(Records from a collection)
= Beginning of Section =
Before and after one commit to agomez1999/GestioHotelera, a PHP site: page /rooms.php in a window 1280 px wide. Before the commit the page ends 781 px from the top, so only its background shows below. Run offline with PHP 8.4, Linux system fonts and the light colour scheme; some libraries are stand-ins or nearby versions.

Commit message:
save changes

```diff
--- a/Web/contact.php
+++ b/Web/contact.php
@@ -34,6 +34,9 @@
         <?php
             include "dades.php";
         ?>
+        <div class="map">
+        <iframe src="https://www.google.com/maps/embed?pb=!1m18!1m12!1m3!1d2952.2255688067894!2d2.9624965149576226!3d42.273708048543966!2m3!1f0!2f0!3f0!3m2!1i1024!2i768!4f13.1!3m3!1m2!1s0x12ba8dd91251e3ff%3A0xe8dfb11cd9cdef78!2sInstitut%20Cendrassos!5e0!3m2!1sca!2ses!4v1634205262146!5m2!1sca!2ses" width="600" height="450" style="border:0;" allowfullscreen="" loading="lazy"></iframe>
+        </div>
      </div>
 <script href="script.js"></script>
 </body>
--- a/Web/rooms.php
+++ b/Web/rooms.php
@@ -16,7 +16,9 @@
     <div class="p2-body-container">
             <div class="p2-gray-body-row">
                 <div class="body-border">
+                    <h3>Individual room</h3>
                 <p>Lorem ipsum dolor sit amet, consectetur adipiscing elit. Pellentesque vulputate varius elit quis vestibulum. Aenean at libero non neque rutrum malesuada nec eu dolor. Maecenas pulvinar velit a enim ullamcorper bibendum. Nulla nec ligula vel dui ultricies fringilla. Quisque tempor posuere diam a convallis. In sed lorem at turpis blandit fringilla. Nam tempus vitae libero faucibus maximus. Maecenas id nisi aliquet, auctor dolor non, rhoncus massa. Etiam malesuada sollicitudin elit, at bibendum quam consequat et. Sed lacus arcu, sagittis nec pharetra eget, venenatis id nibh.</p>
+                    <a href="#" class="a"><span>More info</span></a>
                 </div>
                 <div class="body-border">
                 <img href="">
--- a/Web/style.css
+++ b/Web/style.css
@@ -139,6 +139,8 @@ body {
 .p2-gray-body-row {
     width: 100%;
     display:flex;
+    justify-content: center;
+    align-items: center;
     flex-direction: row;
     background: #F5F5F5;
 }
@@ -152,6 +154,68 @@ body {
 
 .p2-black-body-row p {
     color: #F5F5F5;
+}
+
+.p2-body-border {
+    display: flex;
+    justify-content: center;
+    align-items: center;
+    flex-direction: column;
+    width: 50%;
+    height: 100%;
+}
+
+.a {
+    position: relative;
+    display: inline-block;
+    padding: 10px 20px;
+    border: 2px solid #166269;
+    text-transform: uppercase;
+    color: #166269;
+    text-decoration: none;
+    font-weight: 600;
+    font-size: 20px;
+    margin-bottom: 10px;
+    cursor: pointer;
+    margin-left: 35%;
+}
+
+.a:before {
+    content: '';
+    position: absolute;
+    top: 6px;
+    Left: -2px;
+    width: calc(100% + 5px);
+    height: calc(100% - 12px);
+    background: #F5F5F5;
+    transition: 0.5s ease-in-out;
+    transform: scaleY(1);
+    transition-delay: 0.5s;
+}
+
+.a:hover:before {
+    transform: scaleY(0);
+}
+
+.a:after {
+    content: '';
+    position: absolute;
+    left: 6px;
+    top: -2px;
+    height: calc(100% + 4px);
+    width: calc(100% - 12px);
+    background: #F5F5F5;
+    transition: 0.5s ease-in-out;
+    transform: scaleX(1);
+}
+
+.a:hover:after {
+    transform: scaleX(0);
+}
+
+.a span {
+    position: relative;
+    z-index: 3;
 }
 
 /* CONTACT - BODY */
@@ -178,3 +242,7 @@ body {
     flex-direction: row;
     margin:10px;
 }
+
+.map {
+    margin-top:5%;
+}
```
= End of Section =
◆ EXERCISE DIRECTIONS: A single figure is required: the number of lines in the entries above that include the word "class".

◆ WRITTEN RESPONSE: 6